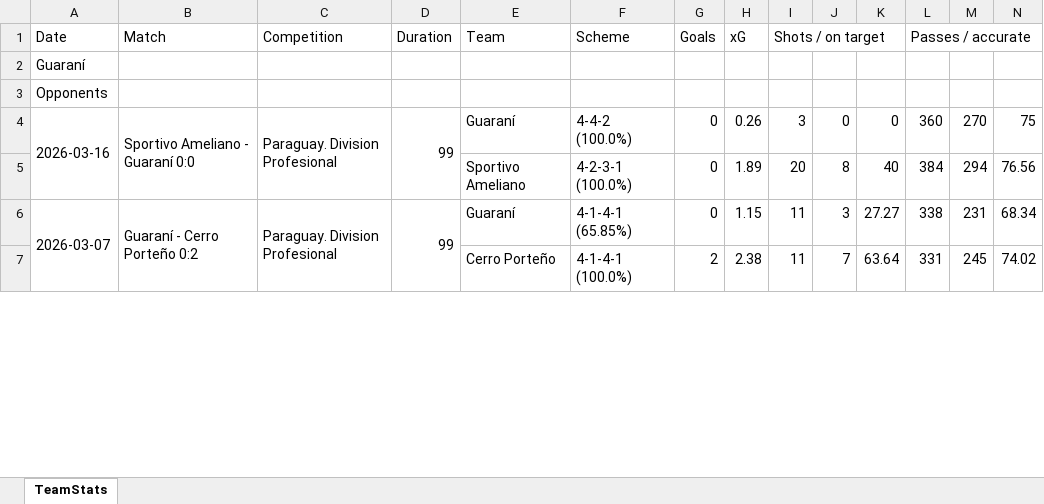
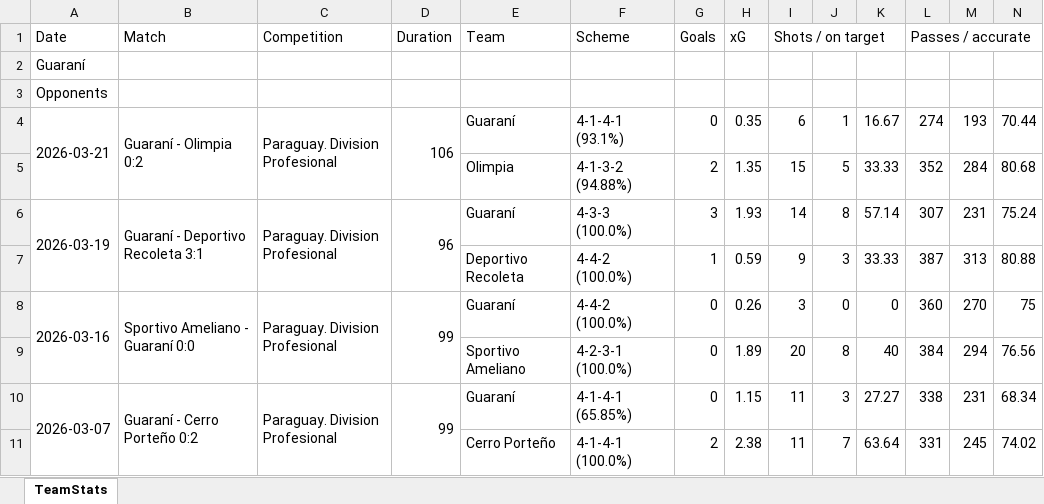
Before and after one commit to nelsonmendo93/MZ, an Excel workbook: data/Team Stats Guaraní.xlsx, sheet TeamStats, drawn as a sheet; only a part is shown; values as stored, in another font and other column widths than the file's, no borders; rows hold the shown columns only; the diff names each change by its address in the sheet, - before the commit and + after, or states it on an @@ line.

```diff
--- a/data/Team Stats Guaraní.xlsx (sheet TeamStats)
+++ b/data/Team Stats Guaraní.xlsx (sheet TeamStats)
+row 4: 2026-03-21 | Guaraní - Olimpia 0:2 | Paraguay. Division Profesional | 106 | Guaraní | 4-1-4-1 (93.1%) | 0 | 0.35 | 6 | 1 | 16.67 | 274 | 193 | 70.44
+row 5:  |  |  |  | Olimpia | 4-1-3-2 (94.88%) | 2 | 1.35 | 15 | 5 | 33.33 | 352 | 284 | 80.68
+row 6: 2026-03-19 | Guaraní - Deportivo Recoleta 3:1 | Paraguay. Division Profesional | 96 | Guaraní | 4-3-3 (100.0%) | 3 | 1.93 | 14 | 8 | 57.14 | 307 | 231 | 75.24
+row 7:  |  |  |  | Deportivo Recoleta | 4-4-2 (100.0%) | 1 | 0.59 | 9 | 3 | 33.33 | 387 | 313 | 80.88
```
Also changed, not shown: data/Team Stats Cerro Porteño.xlsx, data/Team Stats Club Libertad.xlsx, 10 other files.
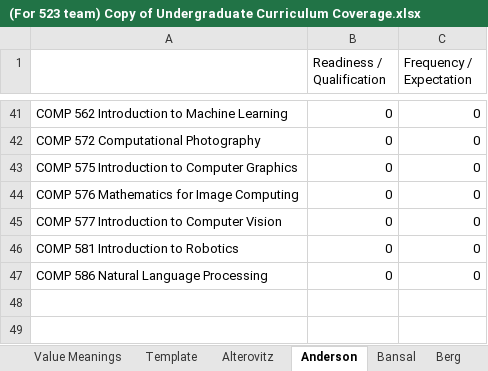
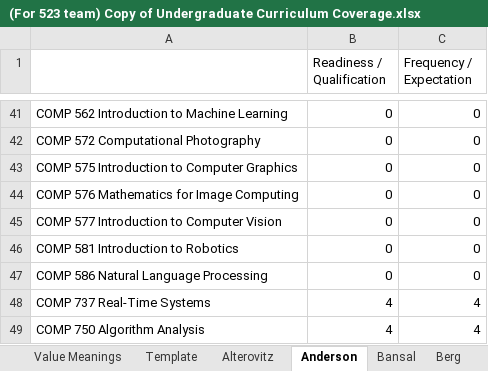
Before and after one commit to hashunc/UNC-CS-Course-Scheduling-mk2, an Excel workbook: Input/(For 523 team) Copy of Undergraduate Curriculum Coverage.xlsx, sheet Anderson, drawn as a sheet; only a part is shown, gaps mark what is left out; values as stored, in another font and other column widths than the file's, no borders; charts and pictures not drawn; the diff names each change by its address in the sheet, - before the commit and + after, or states it on an @@ line.

```diff
--- a/Input/(For 523 team) Copy of Undergraduate Curriculum Coverage.xlsx (sheet Anderson)
+++ b/Input/(For 523 team) Copy of Undergraduate Curriculum Coverage.xlsx (sheet Anderson)
+row 48: COMP 737 Real-Time Systems | 4 | 4
+row 49: COMP 750 Algorithm Analysis | 4 | 4
```
Also changed, not shown: sheet Chakravarthula, sheet Chaturvedi, sheet Chen, sheet Dewan, sheet Mayer-Patel, sheet Munsell, 11 more sheets, other sheet tabs, charts or pictures, 5 other files.
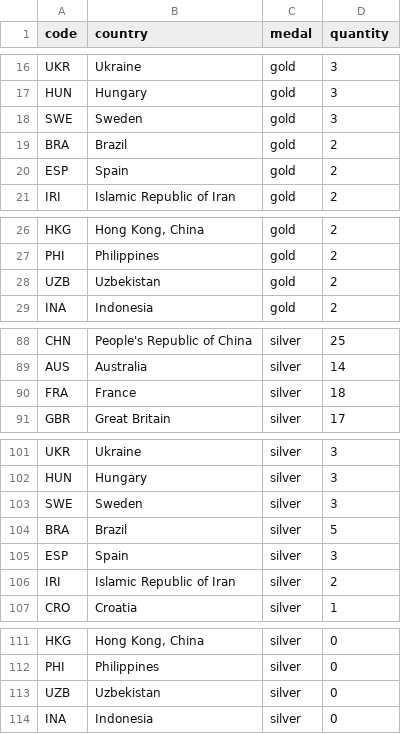
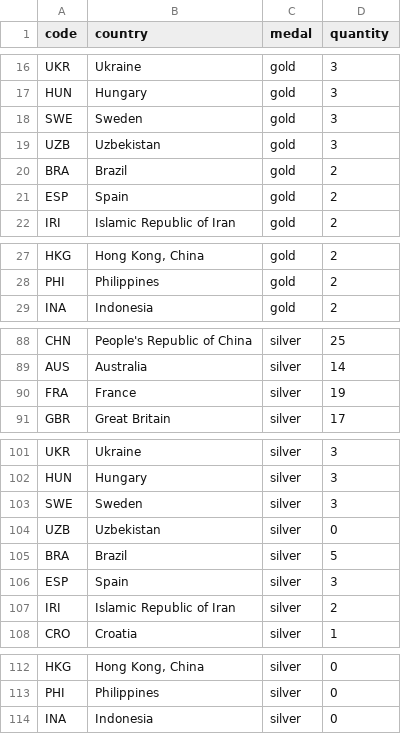
Before and after one commit to taniki/paris2024-data, a CSV file: datasets/medal_countries.long.auto.csv, drawn as a sheet; only a part is shown, gaps mark what is left out; the diff covers the shown part only.

```diff
--- a/datasets/medal_countries.long.auto.csv
+++ b/datasets/medal_countries.long.auto.csv
@@ -18,2 +18,3 @@ HUN,Hungary,gold,3
 SWE,Sweden,gold,3
+UZB,Uzbekistan,gold,3
 BRA,Brazil,gold,2
@@ -27,3 +28,2 @@ HKG,"Hong Kong, China",gold,2
 PHI,Philippines,gold,2
-UZB,Uzbekistan,gold,2
 INA,Indonesia,gold,2
@@ -89,3 +89,3 @@ CHN,People's Republic of China,silver,25
 AUS,Australia,silver,14
-FRA,France,silver,18
+FRA,France,silver,19
 GBR,Great Britain,silver,17
@@ -103,2 +103,3 @@ HUN,Hungary,silver,3
 SWE,Sweden,silver,3
+UZB,Uzbekistan,silver,0
 BRA,Brazil,silver,5
@@ -112,3 +113,2 @@ HKG,"Hong Kong, China",silver,0
 PHI,Philippines,silver,0
-UZB,Uzbekistan,silver,0
 INA,Indonesia,silver,0
```
Also changed, not shown: 1 moved row elsewhere in this file, datasets/medal_countries.wide.auto.csv, datasets/medallists.csv, 1 other file.
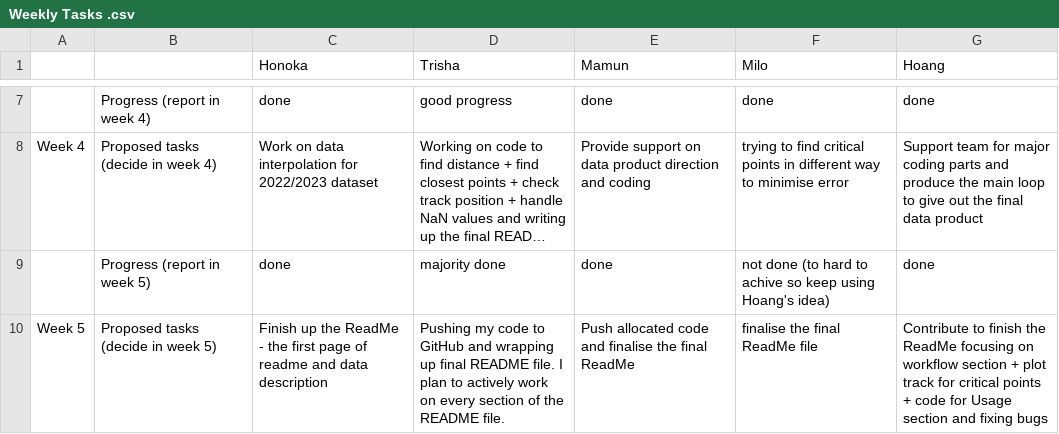
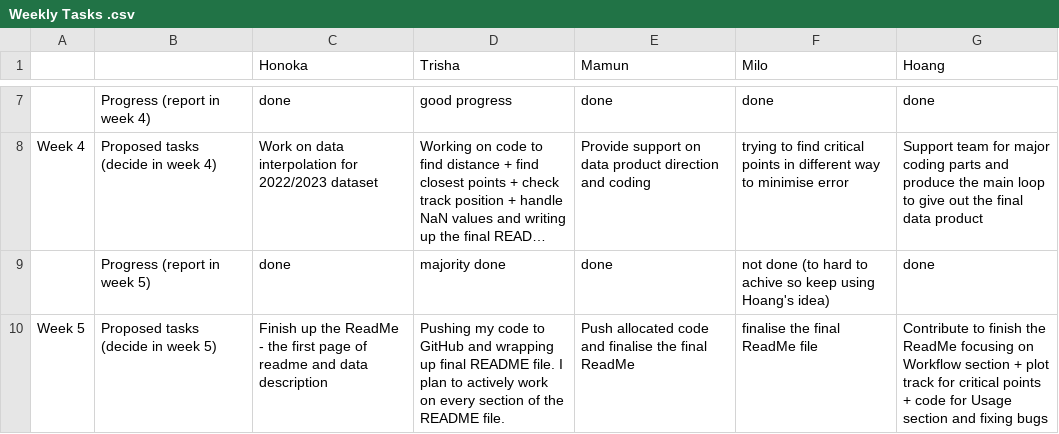
Before and after one commit to trishakarki667/DATA3001-data-racing-4, a CSV file: Weekly Tasks .csv, drawn as a sheet; only a part is shown, gaps mark what is left out; long unchanged cells end in …; the diff names each change by its address in the sheet, - before the commit and + after, or states it on an @@ line.

Commit message:
Update Weekly Tasks .csv

```diff
--- a/Weekly Tasks .csv
+++ b/Weekly Tasks .csv
-G10 (Hoang): …focusing on workflow section +…
+G10 (Hoang): …focusing on Workflow section +…
```
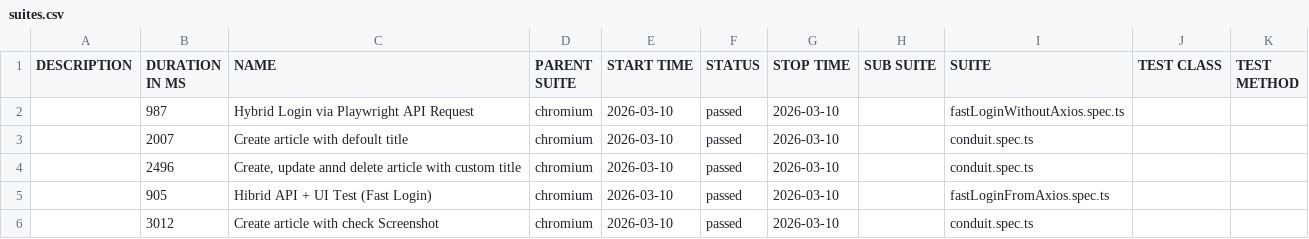
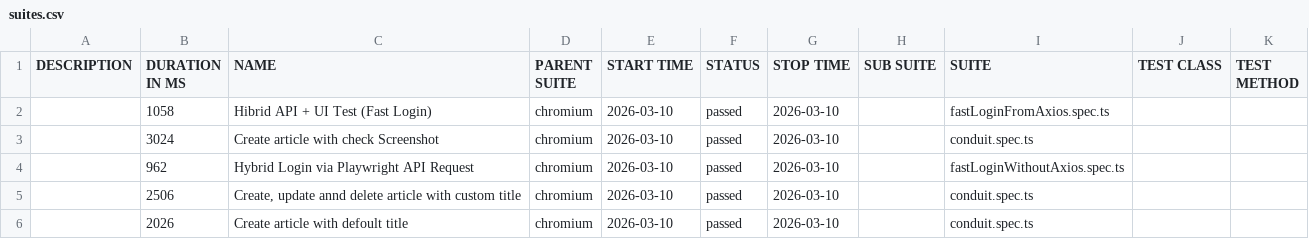
Before and after one commit to baleksandr/playwright-conduit-framework, a CSV file: data/suites.csv, drawn as a sheet.

```diff
--- a/data/suites.csv
+++ b/data/suites.csv
@@ -1,6 +1,6 @@
 "DESCRIPTION","DURATION IN MS","NAME","PARENT SUITE","START TIME","STATUS","STOP TIME","SUB SUITE","SUITE","TEST CLASS","TEST METHOD"
-"","987","Hybrid Login via Playwright API Request","chromium","2026-03-10","passed","2026-03-10","","fastLoginWithoutAxios.spec.ts","",""
-"","2007","Create article with defoult title","chromium","2026-03-10","passed","2026-03-10","","conduit.spec.ts","",""
-"","2496","Create, update annd delete article with custom title","chromium","2026-03-10","passed","2026-03-10","","conduit.spec.ts","",""
-"","905","Hibrid API + UI Test (Fast Login)","chromium","2026-03-10","passed","2026-03-10","","fastLoginFromAxios.spec.ts","",""
-"","3012","Create article with check Screenshot","chromium","2026-03-10","passed","2026-03-10","","conduit.spec.ts","",""
+"","1058","Hibrid API + UI Test (Fast Login)","chromium","2026-03-10","passed","2026-03-10","","fastLoginFromAxios.spec.ts","",""
+"","3024","Create article with check Screenshot","chromium","2026-03-10","passed","2026-03-10","","conduit.spec.ts","",""
+"","962","Hybrid Login via Playwright API Request","chromium","2026-03-10","passed","2026-03-10","","fastLoginWithoutAxios.spec.ts","",""
+"","2506","Create, update annd delete article with custom title","chromium","2026-03-10","passed","2026-03-10","","conduit.spec.ts","",""
+"","2026","Create article with defoult title","chromium","2026-03-10","passed","2026-03-10","","conduit.spec.ts","",""
```
Also changed, not shown: 38 other files.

-------------------------

What needs to be done
Reproduce the material above in full, exactly, with no images.

Finished task
Before and after one commit to nelsonmendo93/MZ, an Excel workbook: data/Team Stats Guaraní.xlsx, sheet TeamStats, drawn as a sheet; only a part is shown; values as stored, in another font and other column widths than the file's, no borders; rows hold the shown columns only; the diff names each change by its address in the sheet, - before the commit and + after, or states it on an @@ line.

```diff
--- a/data/Team Stats Guaraní.xlsx (sheet TeamStats)
+++ b/data/Team Stats Guaraní.xlsx (sheet TeamStats)
+row 4: 2026-03-21 | Guaraní - Olimpia 0:2 | Paraguay. Division Profesional | 106 | Guaraní | 4-1-4-1 (93.1%) | 0 | 0.35 | 6 | 1 | 16.67 | 274 | 193 | 70.44
+row 5:  |  |  |  | Olimpia | 4-1-3-2 (94.88%) | 2 | 1.35 | 15 | 5 | 33.33 | 352 | 284 | 80.68
+row 6: 2026-03-19 | Guaraní - Deportivo Recoleta 3:1 | Paraguay. Division Profesional | 96 | Guaraní | 4-3-3 (100.0%) | 3 | 1.93 | 14 | 8 | 57.14 | 307 | 231 | 75.24
+row 7:  |  |  |  | Deportivo Recoleta | 4-4-2 (100.0%) | 1 | 0.59 | 9 | 3 | 33.33 | 387 | 313 | 80.88
```
Also changed, not shown: data/Team Stats Cerro Porteño.xlsx, data/Team Stats Club Libertad.xlsx, 10 other files.
Before and after one commit to hashunc/UNC-CS-Course-Scheduling-mk2, an Excel workbook: Input/(For 523 team) Copy of Undergraduate Curriculum Coverage.xlsx, sheet Anderson, drawn as a sheet; only a part is shown, gaps mark what is left out; values as stored, in another font and other column widths than the file's, no borders; charts and pictures not drawn; the diff names each change by its address in the sheet, - before the commit and + after, or states it on an @@ line.

```diff
--- a/Input/(For 523 team) Copy of Undergraduate Curriculum Coverage.xlsx (sheet Anderson)
+++ b/Input/(For 523 team) Copy of Undergraduate Curriculum Coverage.xlsx (sheet Anderson)
+row 48: COMP 737 Real-Time Systems | 4 | 4
+row 49: COMP 750 Algorithm Analysis | 4 | 4
```
Also changed, not shown: sheet Chakravarthula, sheet Chaturvedi, sheet Chen, sheet Dewan, sheet Mayer-Patel, sheet Munsell, 11 more sheets, other sheet tabs, charts or pictures, 5 other files.
Before and after one commit to taniki/paris2024-data, a CSV file: datasets/medal_countries.long.auto.csv, drawn as a sheet; only a part is shown, gaps mark what is left out; the diff covers the shown part only.

```diff
--- a/datasets/medal_countries.long.auto.csv
+++ b/datasets/medal_countries.long.auto.csv
@@ -18,2 +18,3 @@ HUN,Hungary,gold,3
 SWE,Sweden,gold,3
+UZB,Uzbekistan,gold,3
 BRA,Brazil,gold,2
@@ -27,3 +28,2 @@ HKG,"Hong Kong, China",gold,2
 PHI,Philippines,gold,2
-UZB,Uzbekistan,gold,2
 INA,Indonesia,gold,2
@@ -89,3 +89,3 @@ CHN,People's Republic of China,silver,25
 AUS,Australia,silver,14
-FRA,France,silver,18
+FRA,France,silver,19
 GBR,Great Britain,silver,17
@@ -103,2 +103,3 @@ HUN,Hungary,silver,3
 SWE,Sweden,silver,3
+UZB,Uzbekistan,silver,0
 BRA,Brazil,silver,5
@@ -112,3 +113,2 @@ HKG,"Hong Kong, China",silver,0
 PHI,Philippines,silver,0
-UZB,Uzbekistan,silver,0
 INA,Indonesia,silver,0
```
Also changed, not shown: 1 moved row elsewhere in this file, datasets/medal_countries.wide.auto.csv, datasets/medallists.csv, 1 other file.
Before and after one commit to trishakarki667/DATA3001-data-racing-4, a CSV file: Weekly Tasks .csv, drawn as a sheet; only a part is shown, gaps mark what is left out; long unchanged cells end in …; the diff names each change by its address in the sheet, - before the commit and + after, or states it on an @@ line.

Commit message:
Update Weekly Tasks .csv

```diff
--- a/Weekly Tasks .csv
+++ b/Weekly Tasks .csv
-G10 (Hoang): …focusing on workflow section +…
+G10 (Hoang): …focusing on Workflow section +…
```
Before and after one commit to baleksandr/playwright-conduit-framework, a CSV file: data/suites.csv, drawn as a sheet.

```diff
--- a/data/suites.csv
+++ b/data/suites.csv
@@ -1,6 +1,6 @@
 "DESCRIPTION","DURATION IN MS","NAME","PARENT SUITE","START TIME","STATUS","STOP TIME","SUB SUITE","SUITE","TEST CLASS","TEST METHOD"
-"","987","Hybrid Login via Playwright API Request","chromium","2026-03-10","passed","2026-03-10","","fastLoginWithoutAxios.spec.ts","",""
-"","2007","Create article with defoult title","chromium","2026-03-10","passed","2026-03-10","","conduit.spec.ts","",""
-"","2496","Create, update annd delete article with custom title","chromium","2026-03-10","passed","2026-03-10","","conduit.spec.ts","",""
-"","905","Hibrid API + UI Test (Fast Login)","chromium","2026-03-10","passed","2026-03-10","","fastLoginFromAxios.spec.ts","",""
-"","3012","Create article with check Screenshot","chromium","2026-03-10","passed","2026-03-10","","conduit.spec.ts","",""
+"","1058","Hibrid API + UI Test (Fast Login)","chromium","2026-03-10","passed","2026-03-10","","fastLoginFromAxios.spec.ts","",""
+"","3024","Create article with check Screenshot","chromium","2026-03-10","passed","2026-03-10","","conduit.spec.ts","",""
+"","962","Hybrid Login via Playwright API Request","chromium","2026-03-10","passed","2026-03-10","","fastLoginWithoutAxios.spec.ts","",""
+"","2506","Create, update annd delete article with custom title","chromium","2026-03-10","passed","2026-03-10","","conduit.spec.ts","",""
+"","2026","Create article with defoult title","chromium","2026-03-10","passed","2026-03-10","","conduit.spec.ts","",""
```
Also changed, not shown: 38 other files.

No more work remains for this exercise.